We live in a sensory world full of colors and sounds. It gets and keeps our attention from the time of our birth until the day of our conscious death. Our lives are expended on the cost of its excitement; it is inspiration of the artist and the ruin of the extravagant.
The pursuit of the now at the expense of the future has made rich men poor and beggars happy. The bird in hand enjoyed over the two in the bush belies the gambler. That which is seen now gives precedent to that which shall come.
We bemoan poor Esau, who sold his birthright for a bowl of soup and Adam’s paradise for a piece of fruit. Our heads shake at the poor fools as we sell out for even less, because today we see, but for tomorrow we are blind.
In the carnal man, the visible wins out over the invisible. The now takes priority over the future. What could be gained, is less valued than what is. The feather of a fluttering sparrow is more precious than the power of a swooping eagle to the man of clay.
The now of our diminishing existence is exalted over the never-ending of eternity. Sensual desires of today paid over a lifetime of regret are like high interest credit which never gets paid. “Who would sell his soul?”, the question is asked. Who would trade his soul for all the world? These questions are asked, but answered with shattered, ruined lives and eternal banishment in Hell.
One’s salvation in Christ is marked by faith. Seeing the unseen. Grasping and holding to something more real than steel but seemingly as thin as air. The invisible, more substantial than the seen, is viewed as a dream of the mystic and the reality of a fool. Yet the foolishness that confounds the wise is a dream conceived in mystery but birthed as substance.

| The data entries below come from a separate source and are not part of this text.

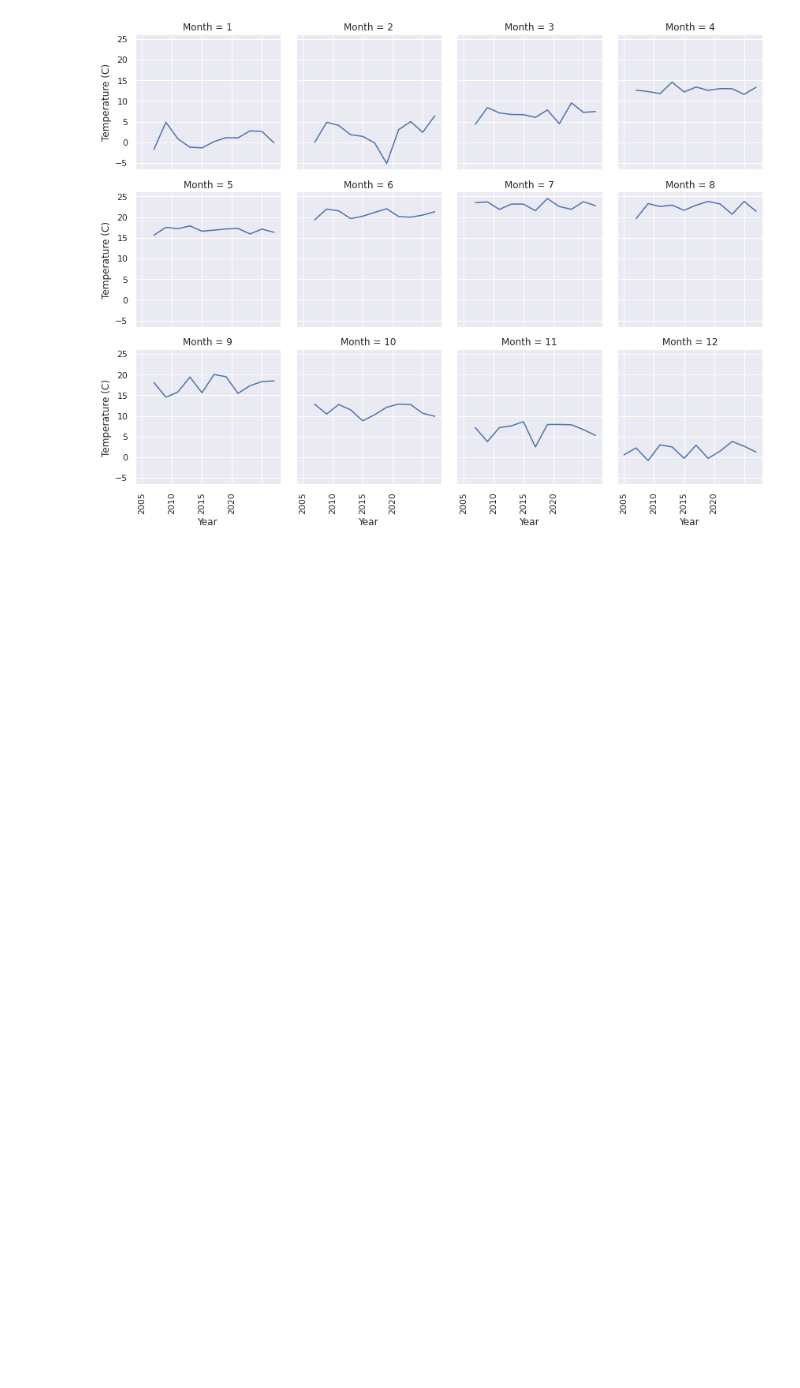
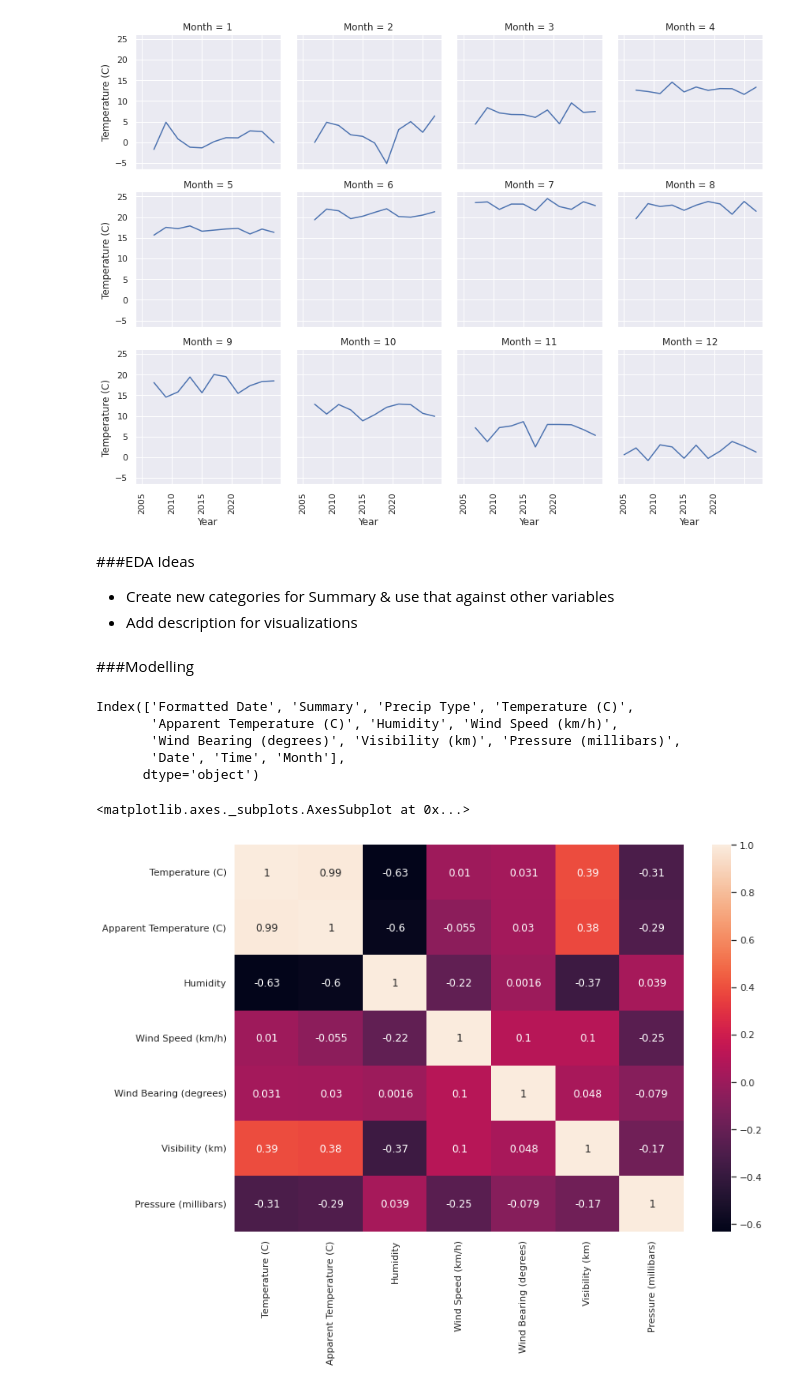
Before and after one commit to nandinib1999/Weather-in-Szeged-2006-2016, a Jupyter notebook: Weather_in_Szeged_2006_2016.ipynb, the cells around one changed output. Drawn from its saved outputs; the diff is of its cells as text; code cells hidden in the pictures; blank space fills up the shorter version.

```diff
--- a/Weather_in_Szeged_2006_2016.ipynb
+++ b/Weather_in_Szeged_2006_2016.ipynb
@@ -583,3 +580,24 @@ plt.show()
 # %% [output]
 <Figure size 1440x576 with 0 Axes>
 [figure]
+# %% [markdown]
+###EDA Ideas
+- Create new categories for Summary & use that against other variables
+- Add description for visualizations
+# %% [markdown]
+###Modelling
+# %%
+df = df.drop(columns=['Year'])
+print(df.columns)
+# %% [output]
+Index(['Formatted Date', 'Summary', 'Precip Type', 'Temperature (C)',
+       'Apparent Temperature (C)', 'Humidity', 'Wind Speed (km/h)',
+       'Wind Bearing (degrees)', 'Visibility (km)', 'Pressure (millibars)',
+       'Date', 'Time', 'Month'],
+      dtype='object')
+# %%
+corr_df = df.corr()
+sns.heatmap(corr_df, cbar='thermal', annot=True)
+# %% [output]
+<matplotlib.axes._subplots.AxesSubplot at 0x...>
+[figure, added]
```
Also changed, not shown: parts of 49 cells of this notebook.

Let me dream the dream of mystics and hold the reality as one the world calls a fool. The invisible is the reality of eternity while the visible will melt like snow. Eternal reality is faith come to life and then lived in the fullness of an all-seen God. Let me now dream and be called a fool, but then be considered the sage and one held by the Wisest of all.
“While we do not look at the things which are seen, but at the things which are not seen. For the things which are seen are temporary, but the things which are not seen are eternal” (2 Corinthians 4:18 NKJV).
Yours on the Journey,
Harry L. Whitt